If you have any further questions after reading this information please contact my rooms and arrange another time to talk to me. I also suggest that you read the accompanying College of Surgeons handout on Knee Replacement for further details.

Checklist for knee replacement

  • Confirm the correct date with the hospital – they will also call you a day or two before your operation.
  • Contact your insurance company to confirm that you are covered for knee replacement. They will ask you for the Item Number for the operation, which is likely to be 49518. This is important as we frequently have patients cancelling at the last minute when they find that their insurance is inadequate. If you have any concerns contact my office for advice.
  • Check the “Cost of Surgery” link on my website if you have any questions about cost – or call my secretaries.
  • Dental work – please visit your dentist to get any damaged or diseased teeth treated prior to knee replacement. This will decrease your risk of having an infected knee replacement.
  • Preadmission blood tests – these usually are a routine series of blood tests and an ECG. The tests should be done between one and two weeks prior to the surgery.
  • Stop taking blood thinning tablets - for example Plavix and Warfarin will need to be stopped several days prior to the operation so call my office to confirm details.
  • Avoid infections – if you have any scratches or broken skin on your legs or any infections anywhere in your body (including urinary infections and dental infections) your surgery may need to be delayed. So let us know if you have any problems in the days before you come to hospital.
  • Bring all of your usual medications to the hospitals.
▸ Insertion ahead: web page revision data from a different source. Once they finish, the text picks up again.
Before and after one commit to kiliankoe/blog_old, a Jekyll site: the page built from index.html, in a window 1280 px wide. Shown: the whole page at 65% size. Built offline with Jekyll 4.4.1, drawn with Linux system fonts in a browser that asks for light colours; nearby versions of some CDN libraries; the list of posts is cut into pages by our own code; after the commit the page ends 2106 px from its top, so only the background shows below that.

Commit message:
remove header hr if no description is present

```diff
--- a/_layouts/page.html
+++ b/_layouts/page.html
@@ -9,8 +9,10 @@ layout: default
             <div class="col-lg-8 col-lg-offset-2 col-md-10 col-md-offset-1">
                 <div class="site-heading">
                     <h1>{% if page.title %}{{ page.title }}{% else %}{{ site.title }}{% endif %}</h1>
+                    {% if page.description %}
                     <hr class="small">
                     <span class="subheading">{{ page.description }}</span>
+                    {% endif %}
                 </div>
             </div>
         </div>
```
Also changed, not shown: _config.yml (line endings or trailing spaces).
If you have any problems or concerns about your knee replacement surgery please let me know so we can work together to get you the best possible outcome.

"Any surgical or invasive procedure carries risks. Before proceeding, you should seek a second opinion from an appropriately qualified health practitioner."
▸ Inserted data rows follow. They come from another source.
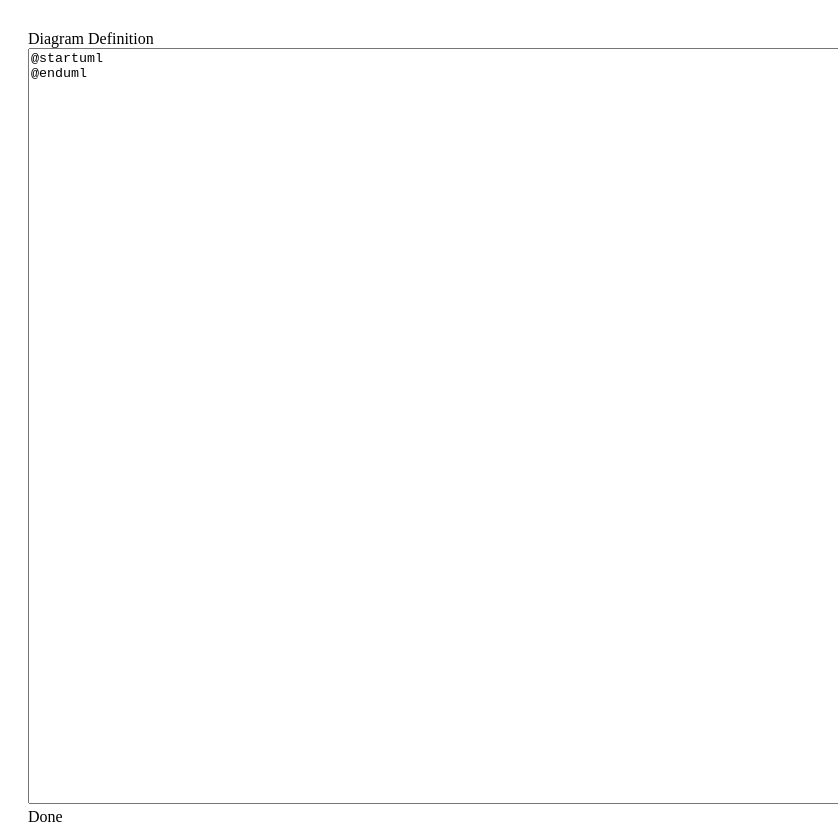
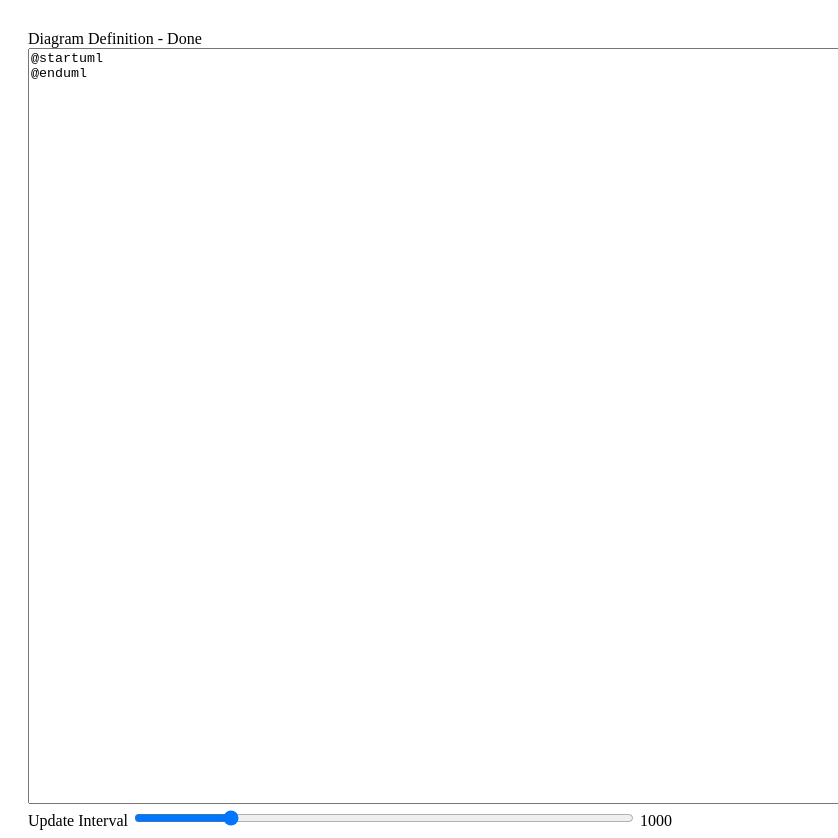
Before and after one commit to Minoxs/puml, a plain HTML site: page index.html in a window 1280 px wide. Shown: the full height of the page, 0-838 px from the left. Drawn offline with Linux system fonts and the light colour scheme.

Commit message:
Configurable interval

```diff
--- a/index.html
+++ b/index.html
@@ -11,12 +11,18 @@
             margin-right: 20px;
             margin-top: 30px;
         }
+
+        input[type="range"] {
+            width: 500px;
+        }
     </style>
     <script>
         window.onload = () => {
-            let input = document.getElementById("diagram-input");
             let timer = 0;
+            let interval = 1000;
 
+            // Setting input handling
+            const input = document.getElementById("diagram-input");
             const initial_text = "@startuml\n@enduml"
             if (input.value !== "" && input.value !== initial_text) {
                 HandleUpdate();
@@ -26,8 +32,15 @@
 
             input.oninput = () => {
                 clearTimeout(timer);
-                timer = setTimeout(HandleUpdate, 1000);
+                timer = setTimeout(HandleUpdate, interval);
             }
+
+            // Setting Interval configuration
+            document.getElementById("update-interval").oninput = (event) => {
+                interval = event.target.value;
+                document.getElementById("update-interval-info").innerText = interval;
+            }
+            document.getElementById("update-interval-info").innerText = interval;
         }
 
         async function Deflate(Text) {
@@ -125,9 +138,13 @@
 
 <div class="grid-container">
     <div>
-        <label for="diagram-input">Diagram Definition</label><br>
+        <label for="diagram-input">Diagram Definition</label> - <span id="status"></span><br>
         <textarea id="diagram-input" cols="100" rows="50"></textarea><br>
-        <span id="status"></span>
+        <label>
+            Update Interval
+            <input id="update-interval" type="range" min="100" max="5000" step="10" value="1000"/>
+            <span id="update-interval-info">1000</span>
+        </label><br>
     </div>
     <div>
         <img id="diagram" src="https://www.plantuml.com/plantuml/png/SoWkIImgAStDuN98pKi1qW00" alt="diagram is here" onload="Status('Done')"/>
```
  • Australian Orthopaedic Association
  • Australian Knee Society
  • Arthroplasty Society of Australia
  • International Society of Arthroscopy, Knee Surgery and Orthopaedic Sports Medicine
  • Asia Pacific Orthopaedic Association
  • Australian Institute for Musculoskeletal Science
  • Royal Australasian College of Surgeons
  • Warringal Private Hospital
  • Asia Pacific Orthopaedic Association